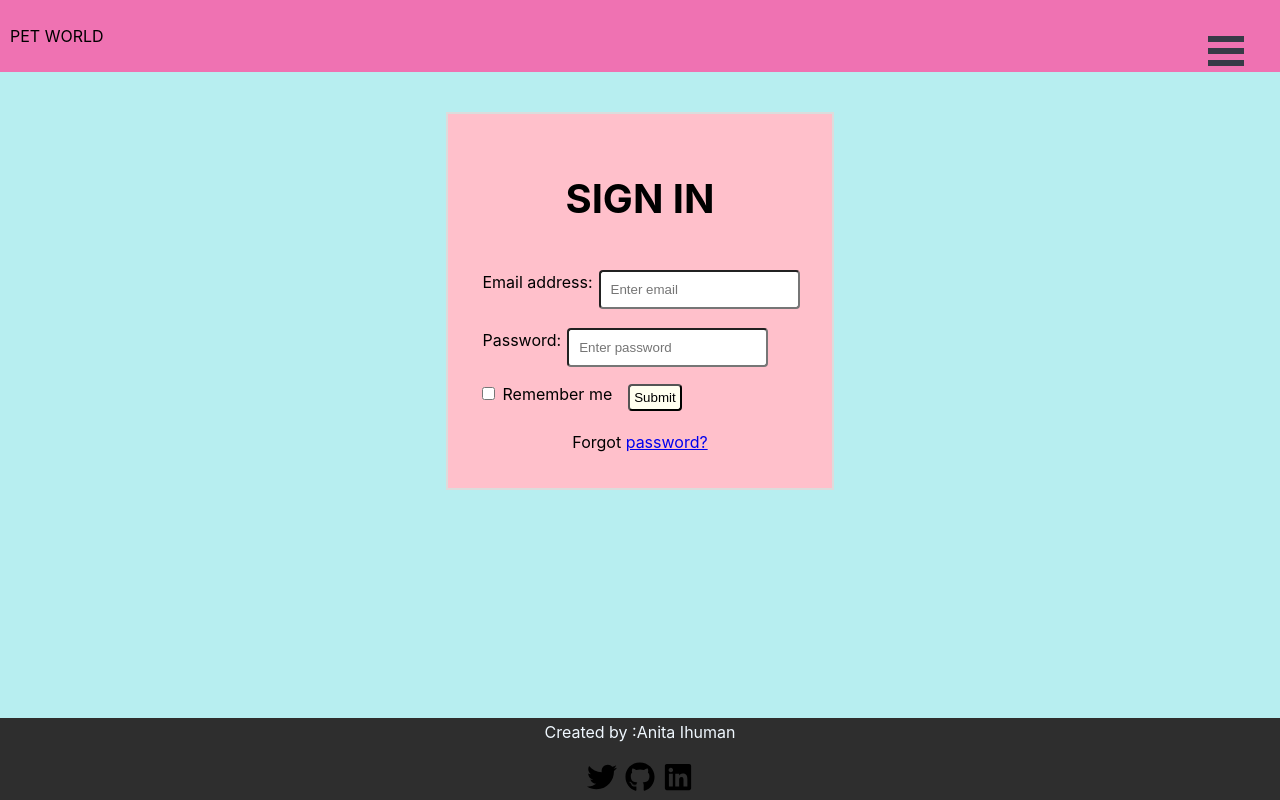
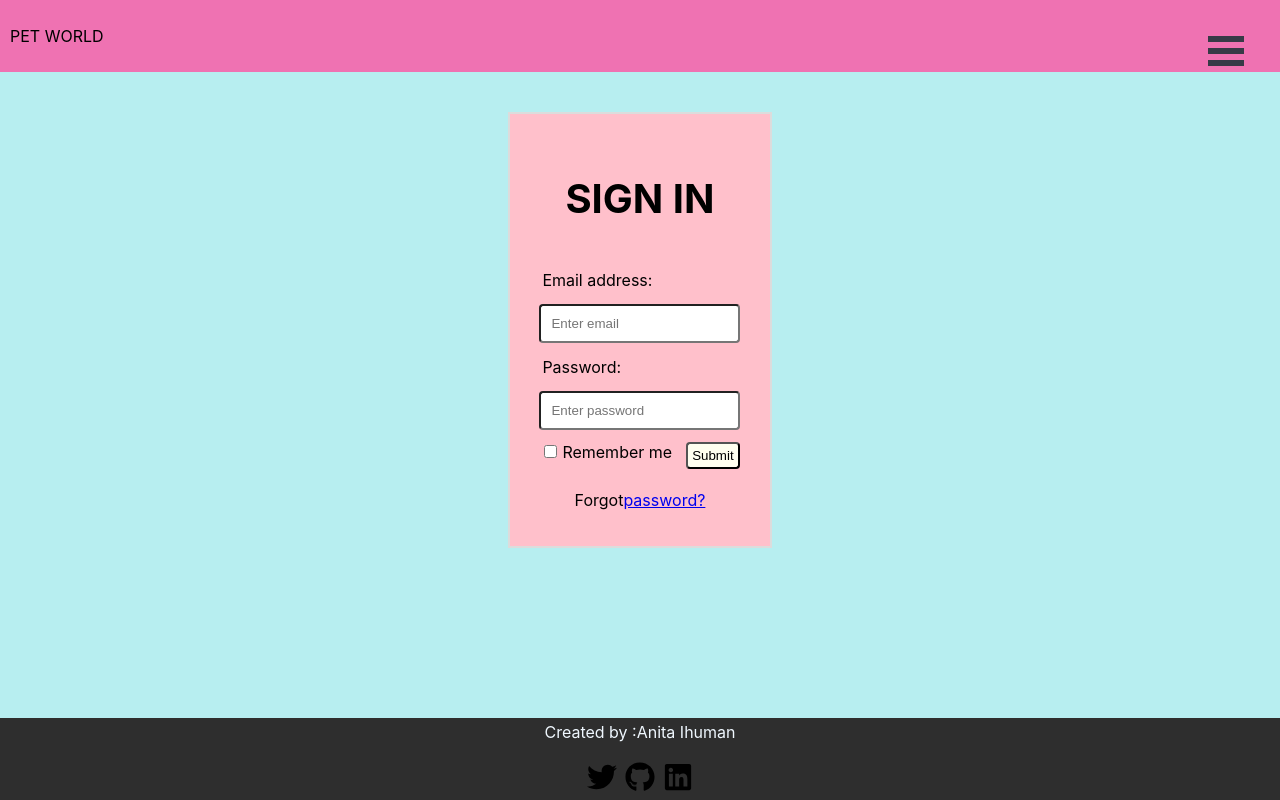
Before and after one commit to Anita-ihuman/Pet-store, a React (Create React App) app: page /login in a window 1280 px wide. Built offline with nearby package versions, Linux system fonts and the light colour scheme.

Commit message:
fetching API

```diff
--- a/src/Menu/Login/Login.css
+++ b/src/Menu/Login/Login.css
@@ -19,7 +19,7 @@ h3{
     display: flex;
 }
 .form-group label{
-margin: 4px;
+margin: 2px;
 }
 .form-control{
     padding: 10px;
--- a/src/Menu/Login/login.js
+++ b/src/Menu/Login/login.js
@@ -1,6 +1,6 @@
 import React from "react";
 import './Login.css'
-
+import {Link } from "react-router-dom";
 const Login = () => {
   return (
     <form className="form">
@@ -8,21 +8,16 @@ const Login = () => {
 
       <div className="form-group">
         <label>Email address:</label>
-        <input
-          type="email"
-          className="form-control"
-          placeholder="Enter email"
-        />
       </div>
-
+      <input type="email" className="form-control" placeholder="Enter email" />
       <div className="form-group">
         <label>Password:</label>
+      </div>
       <input
         type="password"
         className="form-control"
         placeholder="Enter password"
       />
-      </div>
 
       <div className="form-group">
         <div className="custom-control custom-checkbox">
@@ -35,13 +30,15 @@ const Login = () => {
             Remember me
           </label>
         </div>
-
+        <Link className="nav-link" to={"./petChoice"}>
           <button type="submit" className="btn btn-primary btn-block">
             Submit
           </button>
+        </Link>
       </div>
       <p className="forgot-password text-right">
-        Forgot <a href="#">password?</a>
+        Forgot
+        <a href="#">password?</a>
       </p>
     </form>
   );
--- a/src/Menu/PetChoice/petChoice.js
+++ b/src/Menu/PetChoice/petChoice.js
@@ -8,16 +8,18 @@ const PetChoice = () => {
   const [items, setItems] = useState([]);
 
   const fetchItems = async () => {
-    const data = await fetch("https://dog.ceo/api/breeds/list/all");
+    const fetchItems = await fetch(
+      "https://thecatapi.com/v1/images?api_key=0027812f-5efc-4575-be16-650b0dd150fd"
+    );
 
-    const items = await data.json();
+    const items = await fetchItems.json();
     console.log(items.items);
-    setItems(items.items);
+    setItems(items);
   };
   return (
     <div>
       {items.map((item) => (
-        <h2>{items.message}</h2>
+        <h2>{item}</h2>
       ))}
     </div>
   );
--- a/src/Nav/Buger/Burger.js
+++ b/src/Nav/Buger/Burger.js
@@ -8,11 +8,11 @@ const Burger = (props) => {
       <Link className="nav-link" to={"/login"}>
         Login
       </Link>
-      <Link className="nav-link" to="/">
+      <Link className="nav-link" to={"/"}>
         Home
       </Link>
 
-      <Link className="nav-link" to="./petChoice">
+      <Link className="nav-link" to={"./petChoice"}>
         Pets store
       </Link>
       <Link className="nav-link" to={"/about"}>
```
Lines whose indentation alone changed are shown as unchanged.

-----

## AIM OF THE TASK
Exclude the pictures. Write out the remaining data exactly.

## ANSWER TO THIS PROBLEM
Before and after one commit to Anita-ihuman/Pet-store, a React (Create React App) app: page /login in a window 1280 px wide. Built offline with nearby package versions, Linux system fonts and the light colour scheme.

Commit message:
fetching API

```diff
--- a/src/Menu/Login/Login.css
+++ b/src/Menu/Login/Login.css
@@ -19,7 +19,7 @@ h3{
     display: flex;
 }
 .form-group label{
-margin: 4px;
+margin: 2px;
 }
 .form-control{
     padding: 10px;
--- a/src/Menu/Login/login.js
+++ b/src/Menu/Login/login.js
@@ -1,6 +1,6 @@
 import React from "react";
 import './Login.css'
-
+import {Link } from "react-router-dom";
 const Login = () => {
   return (
     <form className="form">
@@ -8,21 +8,16 @@ const Login = () => {
 
       <div className="form-group">
         <label>Email address:</label>
-        <input
-          type="email"
-          className="form-control"
-          placeholder="Enter email"
-        />
       </div>
-
+      <input type="email" className="form-control" placeholder="Enter email" />
       <div className="form-group">
         <label>Password:</label>
+      </div>
       <input
         type="password"
         className="form-control"
         placeholder="Enter password"
       />
-      </div>
 
       <div className="form-group">
         <div className="custom-control custom-checkbox">
@@ -35,13 +30,15 @@ const Login = () => {
             Remember me
           </label>
         </div>
-
+        <Link className="nav-link" to={"./petChoice"}>
           <button type="submit" className="btn btn-primary btn-block">
             Submit
           </button>
+        </Link>
       </div>
       <p className="forgot-password text-right">
-        Forgot <a href="#">password?</a>
+        Forgot
+        <a href="#">password?</a>
       </p>
     </form>
   );
--- a/src/Menu/PetChoice/petChoice.js
+++ b/src/Menu/PetChoice/petChoice.js
@@ -8,16 +8,18 @@ const PetChoice = () => {
   const [items, setItems] = useState([]);
 
   const fetchItems = async () => {
-    const data = await fetch("https://dog.ceo/api/breeds/list/all");
+    const fetchItems = await fetch(
+      "https://thecatapi.com/v1/images?api_key=0027812f-5efc-4575-be16-650b0dd150fd"
+    );
 
-    const items = await data.json();
+    const items = await fetchItems.json();
     console.log(items.items);
-    setItems(items.items);
+    setItems(items);
   };
   return (
     <div>
       {items.map((item) => (
-        <h2>{items.message}</h2>
+        <h2>{item}</h2>
       ))}
     </div>
   );
--- a/src/Nav/Buger/Burger.js
+++ b/src/Nav/Buger/Burger.js
@@ -8,11 +8,11 @@ const Burger = (props) => {
       <Link className="nav-link" to={"/login"}>
         Login
       </Link>
-      <Link className="nav-link" to="/">
+      <Link className="nav-link" to={"/"}>
         Home
       </Link>
 
-      <Link className="nav-link" to="./petChoice">
+      <Link className="nav-link" to={"./petChoice"}>
         Pets store
       </Link>
       <Link className="nav-link" to={"/about"}>
```
Lines whose indentation alone changed are shown as unchanged.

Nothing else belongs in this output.